• REQUIREMENT:
Work out how many lines of the material contain the string "Researcher"; the answer is that number only.

BEGIN DATA SHOWN

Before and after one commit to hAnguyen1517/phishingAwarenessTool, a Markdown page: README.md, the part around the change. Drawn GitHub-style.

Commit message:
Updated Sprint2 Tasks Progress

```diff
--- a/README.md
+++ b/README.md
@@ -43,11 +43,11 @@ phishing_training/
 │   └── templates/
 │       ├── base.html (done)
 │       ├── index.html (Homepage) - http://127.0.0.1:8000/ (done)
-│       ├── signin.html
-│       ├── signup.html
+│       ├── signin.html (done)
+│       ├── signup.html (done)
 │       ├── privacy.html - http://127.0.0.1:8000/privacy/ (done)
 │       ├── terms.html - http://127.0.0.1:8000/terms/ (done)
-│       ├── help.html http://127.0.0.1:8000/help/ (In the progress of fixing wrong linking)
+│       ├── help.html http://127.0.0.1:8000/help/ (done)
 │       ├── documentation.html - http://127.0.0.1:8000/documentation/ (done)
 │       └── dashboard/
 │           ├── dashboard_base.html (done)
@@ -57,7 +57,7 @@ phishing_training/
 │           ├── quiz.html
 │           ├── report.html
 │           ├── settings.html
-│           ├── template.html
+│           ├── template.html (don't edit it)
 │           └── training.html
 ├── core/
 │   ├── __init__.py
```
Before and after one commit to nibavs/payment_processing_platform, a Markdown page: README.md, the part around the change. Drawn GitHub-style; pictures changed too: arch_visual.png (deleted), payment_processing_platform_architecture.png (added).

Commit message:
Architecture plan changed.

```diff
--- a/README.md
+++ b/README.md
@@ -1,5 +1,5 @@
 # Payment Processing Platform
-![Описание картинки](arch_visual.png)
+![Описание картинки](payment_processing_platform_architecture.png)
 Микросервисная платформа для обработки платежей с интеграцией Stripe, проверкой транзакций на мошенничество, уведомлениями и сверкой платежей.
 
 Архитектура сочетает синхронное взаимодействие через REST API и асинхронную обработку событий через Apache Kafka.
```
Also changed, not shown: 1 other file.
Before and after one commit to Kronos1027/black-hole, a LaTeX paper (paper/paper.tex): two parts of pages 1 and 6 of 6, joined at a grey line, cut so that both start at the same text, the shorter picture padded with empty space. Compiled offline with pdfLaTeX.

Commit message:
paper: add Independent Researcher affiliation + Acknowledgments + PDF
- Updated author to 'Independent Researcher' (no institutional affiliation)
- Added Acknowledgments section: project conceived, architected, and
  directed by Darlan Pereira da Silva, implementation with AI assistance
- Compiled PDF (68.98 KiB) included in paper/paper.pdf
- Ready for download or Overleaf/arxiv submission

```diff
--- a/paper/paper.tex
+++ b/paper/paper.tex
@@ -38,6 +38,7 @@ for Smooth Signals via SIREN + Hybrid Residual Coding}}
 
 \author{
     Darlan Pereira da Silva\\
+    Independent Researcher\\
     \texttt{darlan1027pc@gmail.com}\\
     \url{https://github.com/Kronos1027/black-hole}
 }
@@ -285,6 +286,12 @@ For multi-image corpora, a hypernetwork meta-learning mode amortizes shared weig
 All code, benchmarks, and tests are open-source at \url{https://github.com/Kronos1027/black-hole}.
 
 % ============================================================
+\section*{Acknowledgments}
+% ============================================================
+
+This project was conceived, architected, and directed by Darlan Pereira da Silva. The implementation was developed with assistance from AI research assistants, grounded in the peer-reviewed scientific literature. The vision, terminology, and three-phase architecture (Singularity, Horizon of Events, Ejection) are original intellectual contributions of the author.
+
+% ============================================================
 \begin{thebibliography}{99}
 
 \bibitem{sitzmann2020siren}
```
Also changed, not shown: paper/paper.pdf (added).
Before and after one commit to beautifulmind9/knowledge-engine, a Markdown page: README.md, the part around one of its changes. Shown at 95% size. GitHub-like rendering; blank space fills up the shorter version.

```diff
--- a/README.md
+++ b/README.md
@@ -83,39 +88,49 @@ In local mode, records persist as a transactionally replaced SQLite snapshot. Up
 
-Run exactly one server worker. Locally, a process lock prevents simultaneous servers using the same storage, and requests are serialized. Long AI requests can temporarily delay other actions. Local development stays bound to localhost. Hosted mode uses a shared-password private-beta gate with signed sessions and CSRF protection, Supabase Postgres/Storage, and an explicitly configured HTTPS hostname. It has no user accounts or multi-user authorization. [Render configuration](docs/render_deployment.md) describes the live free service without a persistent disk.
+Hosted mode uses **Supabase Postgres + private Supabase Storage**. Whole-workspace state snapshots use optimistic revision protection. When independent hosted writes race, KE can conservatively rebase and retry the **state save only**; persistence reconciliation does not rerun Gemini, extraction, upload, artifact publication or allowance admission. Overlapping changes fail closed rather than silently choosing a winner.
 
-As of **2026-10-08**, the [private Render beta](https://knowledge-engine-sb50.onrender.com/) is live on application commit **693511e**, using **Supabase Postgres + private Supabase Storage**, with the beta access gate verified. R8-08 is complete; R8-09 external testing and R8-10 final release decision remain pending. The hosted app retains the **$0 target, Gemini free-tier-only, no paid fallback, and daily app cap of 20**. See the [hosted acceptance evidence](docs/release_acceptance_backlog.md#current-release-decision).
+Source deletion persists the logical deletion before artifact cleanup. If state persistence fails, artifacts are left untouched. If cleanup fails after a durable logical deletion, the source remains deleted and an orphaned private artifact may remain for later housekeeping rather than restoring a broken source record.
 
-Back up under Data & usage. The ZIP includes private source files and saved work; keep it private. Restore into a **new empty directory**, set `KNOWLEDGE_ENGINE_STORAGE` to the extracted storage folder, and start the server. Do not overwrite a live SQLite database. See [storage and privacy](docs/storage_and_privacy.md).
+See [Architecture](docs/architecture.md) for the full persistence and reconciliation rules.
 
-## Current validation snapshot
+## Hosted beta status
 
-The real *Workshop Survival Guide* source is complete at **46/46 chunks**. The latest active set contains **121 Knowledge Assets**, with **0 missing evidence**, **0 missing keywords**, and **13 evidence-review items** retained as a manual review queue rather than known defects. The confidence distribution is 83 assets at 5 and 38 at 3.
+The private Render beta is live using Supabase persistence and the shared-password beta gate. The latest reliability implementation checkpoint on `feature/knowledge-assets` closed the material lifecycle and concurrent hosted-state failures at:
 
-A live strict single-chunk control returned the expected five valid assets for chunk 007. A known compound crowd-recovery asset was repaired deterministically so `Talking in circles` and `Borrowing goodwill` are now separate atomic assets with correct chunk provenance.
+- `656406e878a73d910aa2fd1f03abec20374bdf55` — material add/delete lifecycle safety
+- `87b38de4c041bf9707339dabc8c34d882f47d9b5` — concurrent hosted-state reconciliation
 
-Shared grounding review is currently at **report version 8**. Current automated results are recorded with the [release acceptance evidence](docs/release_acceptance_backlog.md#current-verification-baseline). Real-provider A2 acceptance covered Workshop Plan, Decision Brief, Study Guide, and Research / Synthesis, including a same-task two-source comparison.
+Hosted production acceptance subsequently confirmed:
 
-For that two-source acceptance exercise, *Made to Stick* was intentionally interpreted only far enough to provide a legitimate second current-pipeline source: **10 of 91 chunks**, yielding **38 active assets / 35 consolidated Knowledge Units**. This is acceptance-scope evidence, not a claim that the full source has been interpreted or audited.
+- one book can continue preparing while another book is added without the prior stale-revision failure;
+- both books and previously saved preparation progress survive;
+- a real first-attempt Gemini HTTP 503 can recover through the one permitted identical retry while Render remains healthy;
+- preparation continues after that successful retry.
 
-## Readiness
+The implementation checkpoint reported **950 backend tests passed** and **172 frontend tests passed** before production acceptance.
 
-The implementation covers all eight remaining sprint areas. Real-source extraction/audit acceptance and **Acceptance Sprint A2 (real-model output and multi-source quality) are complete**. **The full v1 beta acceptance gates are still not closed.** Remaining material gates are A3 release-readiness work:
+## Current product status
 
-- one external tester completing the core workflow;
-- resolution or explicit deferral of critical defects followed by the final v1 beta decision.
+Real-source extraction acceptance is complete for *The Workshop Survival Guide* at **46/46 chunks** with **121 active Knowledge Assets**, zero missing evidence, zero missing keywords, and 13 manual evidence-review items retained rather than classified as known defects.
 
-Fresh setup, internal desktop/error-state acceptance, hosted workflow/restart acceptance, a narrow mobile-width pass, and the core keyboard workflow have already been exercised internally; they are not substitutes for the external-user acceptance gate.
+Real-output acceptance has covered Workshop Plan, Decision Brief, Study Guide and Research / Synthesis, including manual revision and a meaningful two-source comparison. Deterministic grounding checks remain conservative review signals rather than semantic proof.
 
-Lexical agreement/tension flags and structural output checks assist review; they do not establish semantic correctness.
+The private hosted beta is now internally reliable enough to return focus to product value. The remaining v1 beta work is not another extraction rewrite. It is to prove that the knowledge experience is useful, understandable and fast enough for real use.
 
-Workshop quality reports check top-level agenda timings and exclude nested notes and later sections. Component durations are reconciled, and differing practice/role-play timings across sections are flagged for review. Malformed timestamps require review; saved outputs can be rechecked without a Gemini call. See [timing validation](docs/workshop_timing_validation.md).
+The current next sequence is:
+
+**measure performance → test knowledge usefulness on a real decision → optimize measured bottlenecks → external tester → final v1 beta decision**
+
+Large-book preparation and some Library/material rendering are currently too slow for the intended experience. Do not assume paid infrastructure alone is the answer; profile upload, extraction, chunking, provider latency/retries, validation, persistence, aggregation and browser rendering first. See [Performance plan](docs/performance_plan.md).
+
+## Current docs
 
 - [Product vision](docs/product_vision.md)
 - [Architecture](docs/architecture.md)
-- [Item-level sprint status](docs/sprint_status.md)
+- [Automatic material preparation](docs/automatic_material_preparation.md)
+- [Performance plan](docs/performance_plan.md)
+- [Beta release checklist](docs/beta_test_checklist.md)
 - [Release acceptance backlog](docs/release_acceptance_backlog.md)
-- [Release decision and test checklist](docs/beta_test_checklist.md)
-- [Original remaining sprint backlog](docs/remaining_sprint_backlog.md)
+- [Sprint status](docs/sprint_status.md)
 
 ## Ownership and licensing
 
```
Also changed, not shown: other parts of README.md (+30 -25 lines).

END DATA SHOWN

• RESULT OF THE TASK:
3